Most women of the era did not play any of the brass instruments, so her fondness for the trumpet made Valaida a trendsetter.
Full Performance Schedule
At age 17, she started touring cities in the United States, and her acclaim was such that she was soon invited to perform in Europe and China.
In 1923 she was in a revue where she was spotted and invited to join bandleader and singer Noble Sissle and jazz pianist Eubie Blake in their production of Bamville, which was renamed The Choolate Dandies when it opened in New York in 1924.
Her career hit its high during the 1930s. She was performing a great deal in London and Paris but she also recorded “High Hat, Trumpet, and Rhythm” which brought her to the attention of American audiences again.
As a result she was invited to join Ethel Waters’ show, Rhapsody in Black. The audiences love Valaida, which eventually wore thin for Waters who preferred to be the highlight of the show. Valaida moved on to the Apollo for a time and and then returned to Europe.
Europe More Welcoming
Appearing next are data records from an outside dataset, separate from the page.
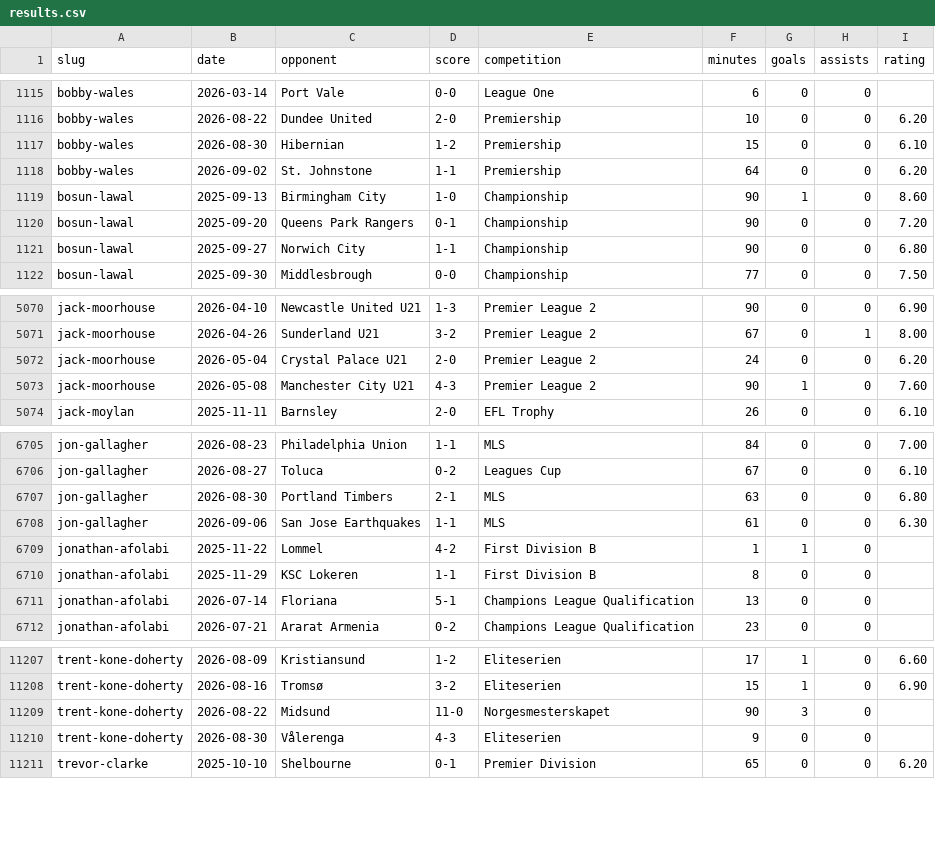
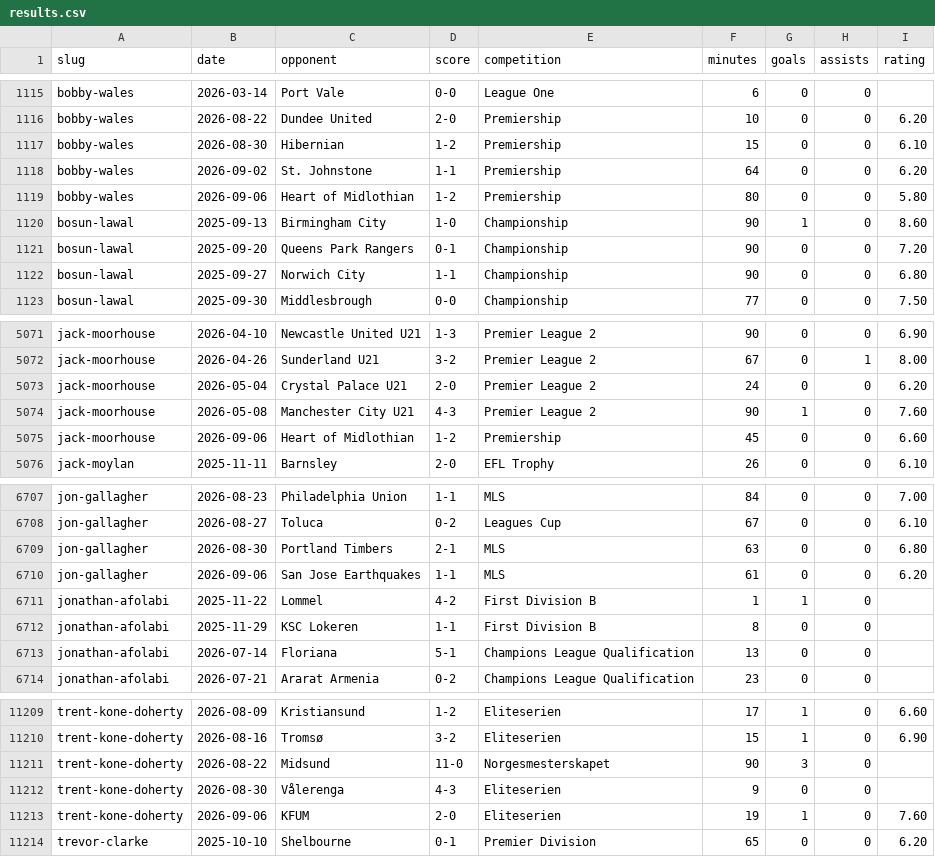
Before and after one commit to JustPatrickG/footballers.ie, a CSV file: data/manual/results.csv, drawn as a sheet; only a part is shown, gaps mark what is left out.

```diff
--- a/data/manual/results.csv
+++ b/data/manual/results.csv
@@ -1118,2 +1118,3 @@ bobby-wales,2026-08-30,Hibernian,1-2,Premiership,15,0,0,6.10
 bobby-wales,2026-09-02,St. Johnstone,1-1,Premiership,64,0,0,6.20
+bobby-wales,2026-09-06,Heart of Midlothian,1-2,Premiership,80,0,0,5.80
 bosun-lawal,2025-09-13,Birmingham City,1-0,Championship,90,1,0,8.60
@@ -5073,2 +5074,3 @@ jack-moorhouse,2026-05-04,Crystal Palace U21,2-0,Premier League 2,24,0,0,6.20
 jack-moorhouse,2026-05-08,Manchester City U21,4-3,Premier League 2,90,1,0,7.60
+jack-moorhouse,2026-09-06,Heart of Midlothian,1-2,Premiership,45,0,0,6.60
 jack-moylan,2025-11-11,Barnsley,2-0,EFL Trophy,26,0,0,6.10
@@ -6707,3 +6709,3 @@ jon-gallagher,2026-08-27,Toluca,0-2,Leagues Cup,67,0,0,6.10
 jon-gallagher,2026-08-30,Portland Timbers,2-1,MLS,63,0,0,6.80
-jon-gallagher,2026-09-06,San Jose Earthquakes,1-1,MLS,61,0,0,6.30
+jon-gallagher,2026-09-06,San Jose Earthquakes,1-1,MLS,61,0,0,6.20
 jonathan-afolabi,2025-11-22,Lommel,4-2,First Division B,1,1,0,
@@ -11210,2 +11212,3 @@ trent-kone-doherty,2026-08-22,Midsund,11-0,Norgesmesterskapet,90,3,0,
 trent-kone-doherty,2026-08-30,Vålerenga,4-3,Eliteserien,9,0,0,
+trent-kone-doherty,2026-09-06,KFUM,2-0,Eliteserien,19,1,0,7.60
 trevor-clarke,2025-10-10,Shelbourne,0-1,Premier Division,65,0,0,6.20
```
Also changed, not shown: data/api/club_ids.csv, data/api/matches.csv, 3 other files.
Like jazz performer Josephine Baker, who was far more successful in Europe than she was in the U.S., Valaida Snow, too, found herself enormously popular overseas. She had a huge following and Snow loved the attention. In a program called American Legacy, cabaret singer and pianist Bobby Short describes how Valaida had a car with a chauffeur, and she added a footman and a monkey to accompany her whenever she was out. “The chauffeur, the footman, and the monkey were all to dress alike,” Short says.
Back in America
On a trip back to the U.S., she met and married Ananias Berry, a dancer who was only 19 when they wed. Berry opted to leave the Berry Brothers dance troupe in order to perform with Valaida, and this did not go over well with his father, who was also the dance troupe manager.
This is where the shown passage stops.